(Data extract Opens)

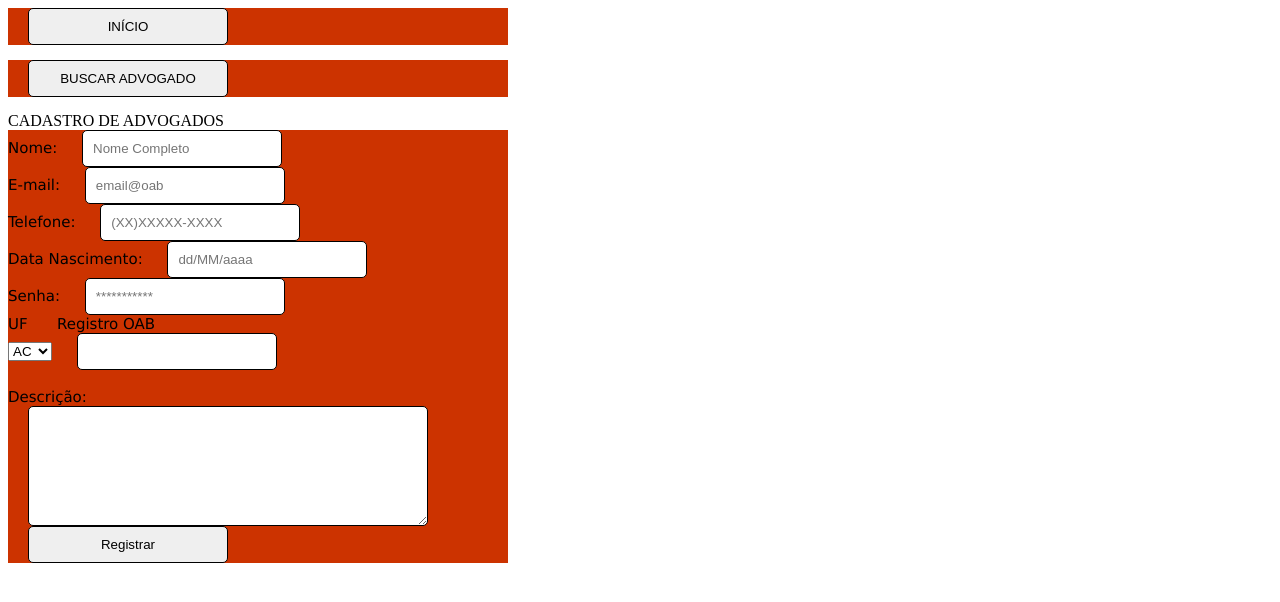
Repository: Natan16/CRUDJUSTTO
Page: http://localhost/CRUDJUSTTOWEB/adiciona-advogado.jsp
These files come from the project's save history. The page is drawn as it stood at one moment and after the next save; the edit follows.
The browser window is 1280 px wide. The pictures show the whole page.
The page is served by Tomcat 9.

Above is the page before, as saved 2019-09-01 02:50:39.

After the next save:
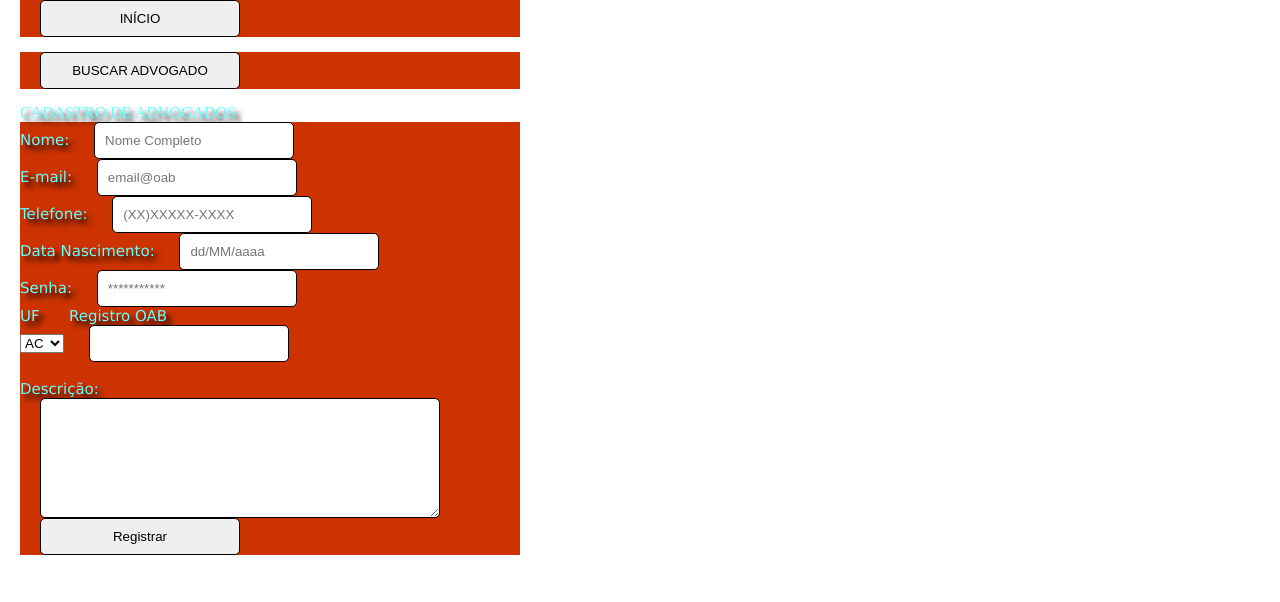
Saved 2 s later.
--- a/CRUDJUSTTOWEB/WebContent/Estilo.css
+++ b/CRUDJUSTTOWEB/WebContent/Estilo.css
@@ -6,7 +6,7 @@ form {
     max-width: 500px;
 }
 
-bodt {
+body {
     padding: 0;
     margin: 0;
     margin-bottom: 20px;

(Data extract Closes)

Assigned task: Could you output the lines above exactly, with no pictures included?

Written response:
Repository: Natan16/CRUDJUSTTO
Page: http://localhost/CRUDJUSTTOWEB/adiciona-advogado.jsp
These files come from the project's save history. The page is drawn as it stood at one moment and after the next save; the edit follows.
The browser window is 1280 px wide. The pictures show the whole page.
The page is served by Tomcat 9.

Above is the page before, as saved 2019-09-01 02:50:39.

After the next save:
Saved 2 s later.
--- a/CRUDJUSTTOWEB/WebContent/Estilo.css
+++ b/CRUDJUSTTOWEB/WebContent/Estilo.css
@@ -6,7 +6,7 @@ form {
     max-width: 500px;
 }
 
-bodt {
+body {
     padding: 0;
     margin: 0;
     margin-bottom: 20px;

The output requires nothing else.